I know the exact fight Rob and I got into when I knew that divorce was on our horizon and that every day I spent in the marriage was just borrowed time. Just a little background here before I get on with my story: Rob is an alcoholic. A highly functioning alcoholic. And Rob has two different personalities when he's drinking: 1) Happy Drunk: he gets slap-happy, silly, giddy, and excited. Usually Happy Drunk shows up when we are on vacation, or we are having a party, or we are at a party; 2) Mean Drunk: if there is any stress at all in Rob's life, he becomes hateful. Mean Drunk typically shows up when at home. If it's a Sunday, I could almost be guaranteed that Mean Drunk would surface (unless we were on vacation or having a party-- see #1).

Back to my story...

It was a Sunday during football season. It must have been MLK weekend because the next day was a holiday. Rob went to a Chargers game with his brother and I was home with the girls. The reason for the argument was completely unimportant. We were texting each other and I said, "Enjoy the rest of your weekend. The girls and I won't be home tonight." And with that, I put my phone down and gathered the girls together. "Hey girls, guess what? We are going to the Residence Inn tonight, just the three of us, for a little get-away. We'll watch movies, and get pizza, and go in the jaccuzi. Yay!"

I raced upstairs and started throwing a few things into a suitcase. Rob wasn't expected home for hours yet for some reason, I was shaking. Less than 30 minutes later, the girls were in the car and I was putting the suitcase in the trunk. And then I looked down the street and my heart nearly stopped. There was Rob driving up the street- and fast. OMG- he had left the football game early and raced home. I slammed my trunk shut, got into my car as quickly as I could and locked the doors.

Rob jumped out of his car and ran up my door and tried to open it. I was scared. What the Hell was he doing? He started screaming in that high-pitched Rob wail- bizarre and out of control, glassy eyed.

"You're so boring!" he screamed. And he started banging on my windshield. "Hey girls! I hope you have fun tonight. Your mom is so boring! Hopefully she'll have fun with you tonight! Have fun!" And he was pounding on the windshield again and again and again. I found my key, put it in the ignition and looked at the girls. Morgan had tears in her eyes. Siena in the back seat had eyes as wide as saucers. She was laughing but looking scared. She didn't know what response she should have.

And then, as if in slow motion, a thought entered my head. That thought probably lasted just a split second, but yet it seemed like an eternity. I was calm and it felt rational at that moment: "I could put my car in drive instead of neutral and run him over."

I swear to you, my Guardian Angel was with me that second. Because it was almost like a physical hand slapped me upside the head and said, "DRIVE AWAY." And, calmly, my shaking hands gone, I put the car in reverse and I drove down the street towards La Jolla and the serenity of the Residence Inn.

On our way to the hotel, Morgan looked at me and with the innocence of a child who still loves her dad immensely and said, "Why do you let him treat you like that?" And I couldn't answer her. I didn't know. And it wasn't ok. I felt sick.

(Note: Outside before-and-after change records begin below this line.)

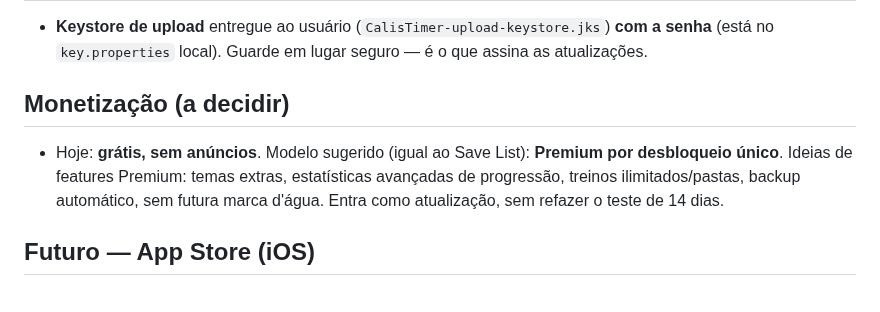
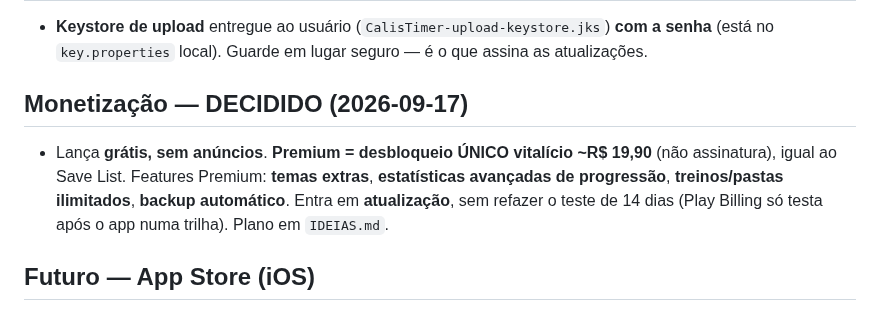
Before and after one commit to viniciostristao1/calistenia, a Markdown page: LANCAMENTO.md, the part around the change. GitHub-like rendering.

```diff
--- a/LANCAMENTO.md
+++ b/LANCAMENTO.md
@@ -140,11 +140,11 @@ Pré-requisito ✅: conta de desenvolvedor paga **e aprovada** (a mesma dos outr
 - **Keystore de upload** entregue ao usuário (`CalisTimer-upload-keystore.jks`) **com a senha**
   (está no `key.properties` local). Guarde em lugar seguro — é o que assina as atualizações.
 
-## Monetização (a decidir)
-- Hoje: **grátis, sem anúncios**. Modelo sugerido (igual ao Save List): **Premium por
-  desbloqueio único**. Ideias de features Premium: temas extras, estatísticas avançadas de
-  progressão, treinos ilimitados/pastas, backup automático, sem futura marca d'água. Entra como
-  atualização, sem refazer o teste de 14 dias.
+## Monetização — DECIDIDO (2026-09-17)
+- Lança **grátis, sem anúncios**. **Premium = desbloqueio ÚNICO vitalício ~R$ 19,90** (não
+  assinatura), igual ao Save List. Features Premium: **temas extras**, **estatísticas avançadas
+  de progressão**, **treinos/pastas ilimitados**, **backup automático**. Entra em **atualização**,
+  sem refazer o teste de 14 dias (Play Billing só testa após o app numa trilha). Plano em `IDEIAS.md`.
 
 ## Futuro — App Store (iOS)
 - Conta Apple Developer (US$99/ano) + Mac (ou build em nuvem) + ícones/prints padrão Apple +
```
Also changed, not shown: IDEIAS.md (+8 -0 lines).
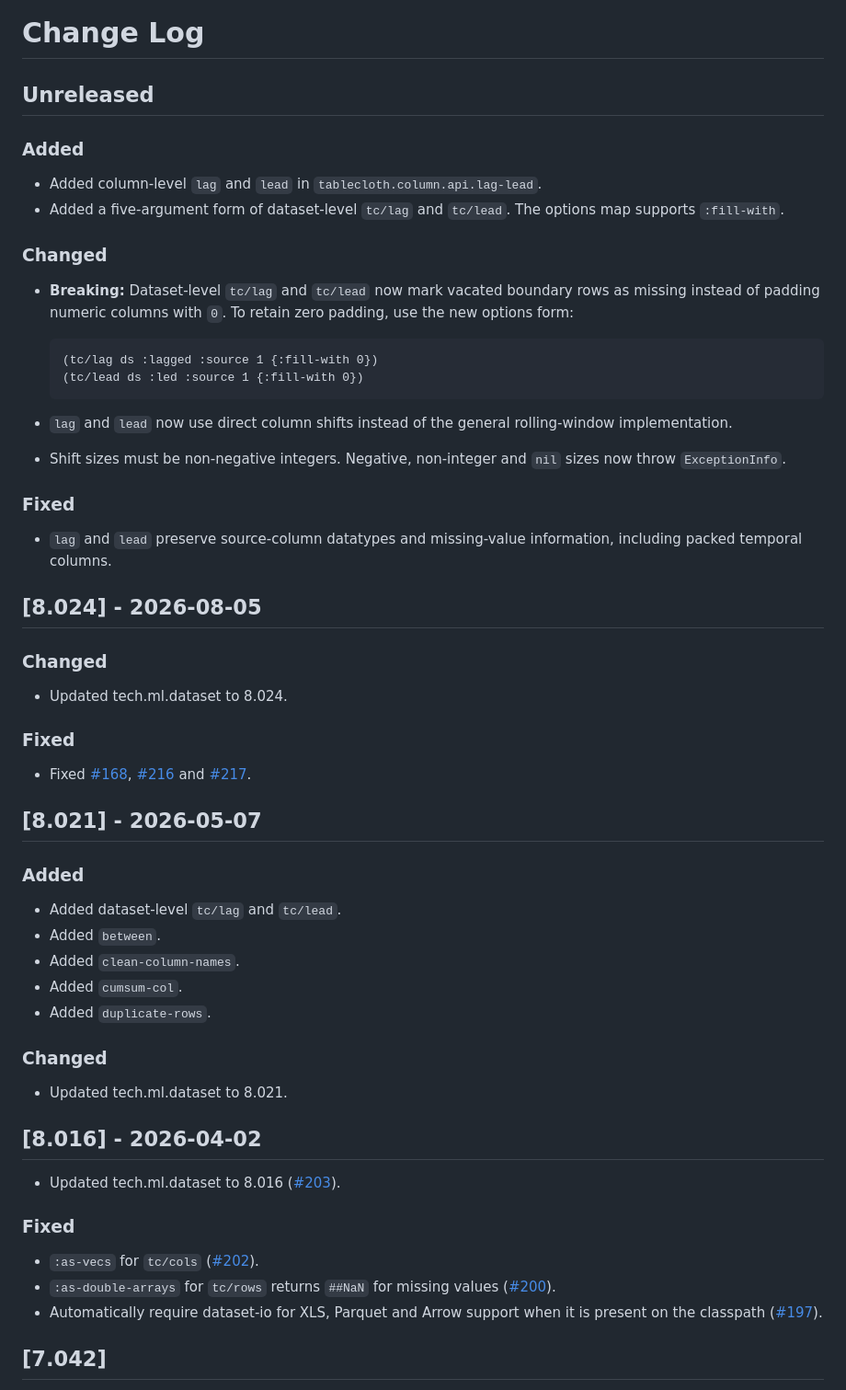
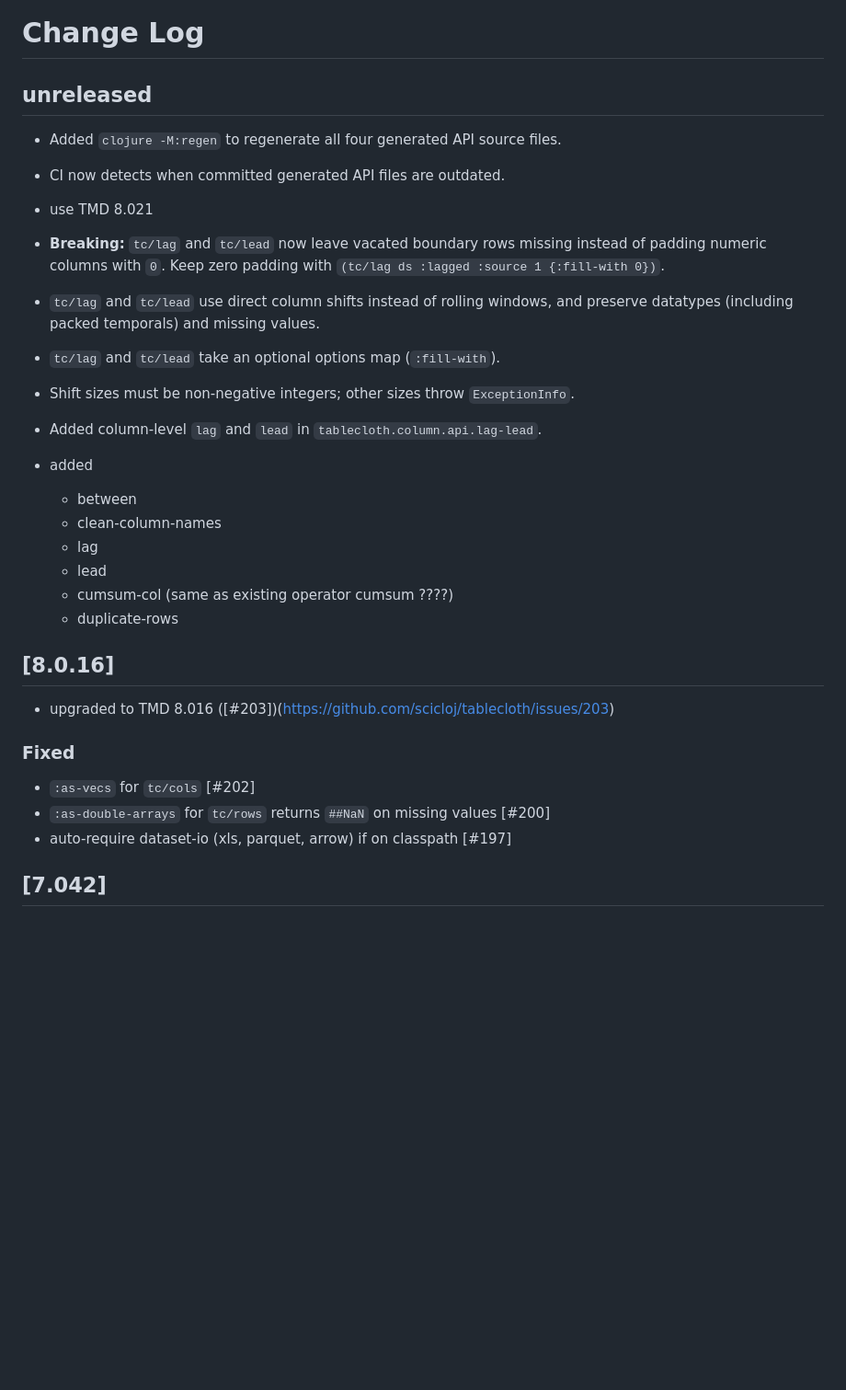
Before and after one commit to scicloj/tablecloth, a Markdown page: CHANGELOG.md, the part around the change. Shown at 92% size. Rendered like a GitHub page; blank space fills up the shorter version.

````diff
--- a/CHANGELOG.md
+++ b/CHANGELOG.md
@@ -1,75 +1,36 @@
 # Change Log
 
 
-## Unreleased
+## unreleased
+- Added `clojure -M:regen` to regenerate all four generated API source files.
+- CI now detects when committed generated API files are outdated.
+- use TMD 8.021
+- **Breaking:** `tc/lag` and `tc/lead` now leave vacated boundary rows missing
+  instead of padding numeric columns with `0`. Keep zero padding with
+  `(tc/lag ds :lagged :source 1 {:fill-with 0})`.
+- `tc/lag` and `tc/lead` use direct column shifts instead of rolling windows,
+  and preserve datatypes (including packed temporals) and missing values.
+- `tc/lag` and `tc/lead` take an optional options map (`:fill-with`).
+- Shift sizes must be non-negative integers; other sizes throw `ExceptionInfo`.
+- Added column-level `lag` and `lead` in `tablecloth.column.api.lag-lead`.
 
-### Added
+- added
+  - between
+  - clean-column-names
+  - lag
+  - lead
+  - cumsum-col (same as existing operator cumsum ????)
+  - duplicate-rows
 
-- Added column-level `lag` and `lead` in `tablecloth.column.api.lag-lead`.
-- Added a five-argument form of dataset-level `tc/lag` and `tc/lead`.
-  The options map supports `:fill-with`.
+## [8.0.16]
 
-### Changed
-
-- **Breaking:** Dataset-level `tc/lag` and `tc/lead` now mark vacated
-  boundary rows as missing instead of padding numeric columns with `0`.
-  To retain zero padding, use the new options form:
-
-  ```clojure
-  (tc/lag ds :lagged :source 1 {:fill-with 0})
-  (tc/lead ds :led :source 1 {:fill-with 0})
-  ```
-
-- `lag` and `lead` now use direct column shifts instead of the general
-  rolling-window implementation.
-- Shift sizes must be non-negative integers. Negative, non-integer and
-  `nil` sizes now throw `ExceptionInfo`.
+- upgraded to TMD 8.016 ([#203])(https://github.com/scicloj/tablecloth/issues/203)
 
 ### Fixed
 
-- `lag` and `lead` preserve source-column datatypes and missing-value
-  information, including packed temporal columns.
-
-## [8.024] - 2026-08-05
-
-### Changed
-
-- Updated tech.ml.dataset to 8.024.
-
-### Fixed
-
-- Fixed [#168](https://github.com/scicloj/tablecloth/issues/168),
-  [#216](https://github.com/scicloj/tablecloth/issues/216) and
-  [#217](https://github.com/scicloj/tablecloth/issues/217).
-
-## [8.021] - 2026-05-07
-
-### Added
-
-- Added dataset-level `tc/lag` and `tc/lead`.
-- Added `between`.
-- Added `clean-column-names`.
-- Added `cumsum-col`.
-- Added `duplicate-rows`.
-
-### Changed
-
-- Updated tech.ml.dataset to 8.021.
-
-## [8.016] - 2026-04-02
-
-- Updated tech.ml.dataset to 8.016
-  ([#203](https://github.com/scicloj/tablecloth/issues/203)).
-
-### Fixed
-
-- `:as-vecs` for `tc/cols`
-  ([#202](https://github.com/scicloj/tablecloth/issues/202)).
-- `:as-double-arrays` for `tc/rows` returns `##NaN` for missing values
-  ([#200](https://github.com/scicloj/tablecloth/issues/200)).
-- Automatically require dataset-io for XLS, Parquet and Arrow support when it
-  is present on the classpath
-  ([#197](https://github.com/scicloj/tablecloth/issues/197)).
+- `:as-vecs` for `tc/cols` [#202]
+- `:as-double-arrays` for `tc/rows` returns `##NaN` on missing values [#200]
+- auto-require dataset-io (xls, parquet, arrow) if on classpath [#197]
 
 ## [7.042]
 
````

While it would be more than a year before I left Rob, it was that question that made me realize that I was doing my children no favors by letting them grow up in an alcoholic home. It wasn't ok for me and it certainly wasn't ok for them. Showing them that such an unhealthy relationship was "normal" was incredibly damaging for all of us victims and it had to end.

That evening, I gathered the girls on my bed and we had a little chat. "I want you to know that Daddy has some great qualities. You love him and you should. He loves you. But my hope for both of you is that when you get older, you never allow a man to treat you like Daddy treats me. It is not ok."

Divorce is horrible. But I'm here to tell you that there are worse things than divorce and an abusive, volatile relationship is one of them. There is hope, though. If you're in a terrible relationship like I was, you can escape. And while it's tough, you'll survive it and life can be beautiful on the other side.